Privacy Commissioner Jennifer Stoddart has asked Google Inc. to explain how its new social network, Buzz, has addressed privacy issues since its recent launch.
She also reminded Google officials in a conference call this week that their company, like all multinational corporations, must abide by Canadian privacy laws when they launch products in this country.
“We have seen a storm of protest and outrage over alleged privacy violations and my office also has questions about how Google Buzz has met the requirements of privacy law in Canada,” said Stoddart.
Stoddart also expressed disappointment that, despite the clear and significant privacy implications, the California-based corporation failed to consult her Office prior to unveiling Buzz in Canada.
“My office has a variety of resources available to help companies build privacy into their products and services. When companies consult with us at the development stage, they can avoid the problems we’ve seen in recent days.”
Buzz was added as a feature on Google’s Gmail, which reportedly has 146 million users worldwide, last week.
Some Gmail users have alleged that they were automatically – and without adequate consent or prior notice – assigned a network of “followers” based on the people with whom they communicated most often using Google’s e-mail and chat services. They also alleged that, by default, this list of “followers” was included in a widely available online profile.
Google has since issued a public apology and introduced changes to try to address the widespread criticism.
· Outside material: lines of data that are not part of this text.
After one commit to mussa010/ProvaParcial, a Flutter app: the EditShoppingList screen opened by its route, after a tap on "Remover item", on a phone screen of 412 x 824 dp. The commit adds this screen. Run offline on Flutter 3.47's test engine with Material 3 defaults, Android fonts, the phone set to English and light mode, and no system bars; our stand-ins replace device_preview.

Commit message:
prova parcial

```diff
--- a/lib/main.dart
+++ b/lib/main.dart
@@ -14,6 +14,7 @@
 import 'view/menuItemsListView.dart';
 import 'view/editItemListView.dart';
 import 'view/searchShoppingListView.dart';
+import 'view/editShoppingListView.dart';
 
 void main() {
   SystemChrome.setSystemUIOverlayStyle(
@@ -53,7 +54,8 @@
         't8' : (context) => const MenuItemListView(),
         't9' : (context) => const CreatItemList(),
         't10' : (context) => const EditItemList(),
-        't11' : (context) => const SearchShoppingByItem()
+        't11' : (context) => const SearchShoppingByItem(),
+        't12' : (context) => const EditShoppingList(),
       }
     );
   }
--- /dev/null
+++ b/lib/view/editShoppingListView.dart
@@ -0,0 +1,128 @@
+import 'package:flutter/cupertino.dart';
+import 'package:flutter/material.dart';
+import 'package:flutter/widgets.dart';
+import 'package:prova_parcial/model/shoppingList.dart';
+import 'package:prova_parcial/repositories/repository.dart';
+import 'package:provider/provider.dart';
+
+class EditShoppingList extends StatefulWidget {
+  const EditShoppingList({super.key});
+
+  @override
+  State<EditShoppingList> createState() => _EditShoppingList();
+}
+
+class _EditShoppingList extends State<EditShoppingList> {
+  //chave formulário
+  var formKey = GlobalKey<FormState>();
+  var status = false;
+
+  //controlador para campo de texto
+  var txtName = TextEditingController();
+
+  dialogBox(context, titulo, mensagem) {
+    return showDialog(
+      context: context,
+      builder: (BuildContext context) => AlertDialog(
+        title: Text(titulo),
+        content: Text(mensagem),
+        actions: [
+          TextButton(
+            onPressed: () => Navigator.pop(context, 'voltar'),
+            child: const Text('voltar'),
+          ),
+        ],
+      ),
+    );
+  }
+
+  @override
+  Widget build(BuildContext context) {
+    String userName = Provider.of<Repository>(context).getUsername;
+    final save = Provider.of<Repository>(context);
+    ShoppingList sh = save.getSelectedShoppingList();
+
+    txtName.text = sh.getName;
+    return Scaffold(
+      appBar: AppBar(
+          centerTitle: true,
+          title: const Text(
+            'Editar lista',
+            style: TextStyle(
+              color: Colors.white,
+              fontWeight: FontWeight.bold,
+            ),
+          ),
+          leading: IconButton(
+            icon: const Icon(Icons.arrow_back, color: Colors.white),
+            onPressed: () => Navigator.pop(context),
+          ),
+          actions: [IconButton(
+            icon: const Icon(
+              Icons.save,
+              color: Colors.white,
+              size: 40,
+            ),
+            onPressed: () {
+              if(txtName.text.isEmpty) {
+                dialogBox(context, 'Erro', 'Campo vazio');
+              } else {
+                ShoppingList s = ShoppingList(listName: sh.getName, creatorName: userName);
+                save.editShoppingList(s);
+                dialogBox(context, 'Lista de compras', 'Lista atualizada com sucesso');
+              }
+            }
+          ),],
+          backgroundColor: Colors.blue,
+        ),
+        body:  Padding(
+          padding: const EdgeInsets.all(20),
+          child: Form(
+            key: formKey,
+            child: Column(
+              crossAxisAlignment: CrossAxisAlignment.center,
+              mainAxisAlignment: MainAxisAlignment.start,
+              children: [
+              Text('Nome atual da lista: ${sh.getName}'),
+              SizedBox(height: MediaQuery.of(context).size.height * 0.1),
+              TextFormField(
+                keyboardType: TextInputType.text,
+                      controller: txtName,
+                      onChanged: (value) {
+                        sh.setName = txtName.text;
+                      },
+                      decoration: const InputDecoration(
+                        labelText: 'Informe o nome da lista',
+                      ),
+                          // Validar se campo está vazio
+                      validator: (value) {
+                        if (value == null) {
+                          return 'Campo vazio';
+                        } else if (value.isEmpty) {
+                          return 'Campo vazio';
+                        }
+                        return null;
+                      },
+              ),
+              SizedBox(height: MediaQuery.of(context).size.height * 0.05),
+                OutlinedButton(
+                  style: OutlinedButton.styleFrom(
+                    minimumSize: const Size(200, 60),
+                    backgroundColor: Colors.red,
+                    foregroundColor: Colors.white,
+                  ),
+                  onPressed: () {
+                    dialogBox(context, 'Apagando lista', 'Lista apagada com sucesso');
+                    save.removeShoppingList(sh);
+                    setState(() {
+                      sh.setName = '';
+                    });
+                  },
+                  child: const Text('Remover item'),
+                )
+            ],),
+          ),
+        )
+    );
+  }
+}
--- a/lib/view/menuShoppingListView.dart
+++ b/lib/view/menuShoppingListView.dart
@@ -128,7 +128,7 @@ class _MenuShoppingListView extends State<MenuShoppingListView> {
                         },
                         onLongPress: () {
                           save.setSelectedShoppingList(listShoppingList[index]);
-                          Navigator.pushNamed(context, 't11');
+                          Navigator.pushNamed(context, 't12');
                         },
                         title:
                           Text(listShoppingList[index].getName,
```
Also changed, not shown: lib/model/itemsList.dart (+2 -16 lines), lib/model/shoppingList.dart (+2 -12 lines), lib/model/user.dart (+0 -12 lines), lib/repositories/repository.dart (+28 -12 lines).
The company has said that further changes will be introduced this week.
The Privacy Commissioner of Canada is mandated by Parliament to act as an ombudsman, advocate and guardian of privacy and the protection of personal information rights of Canadians.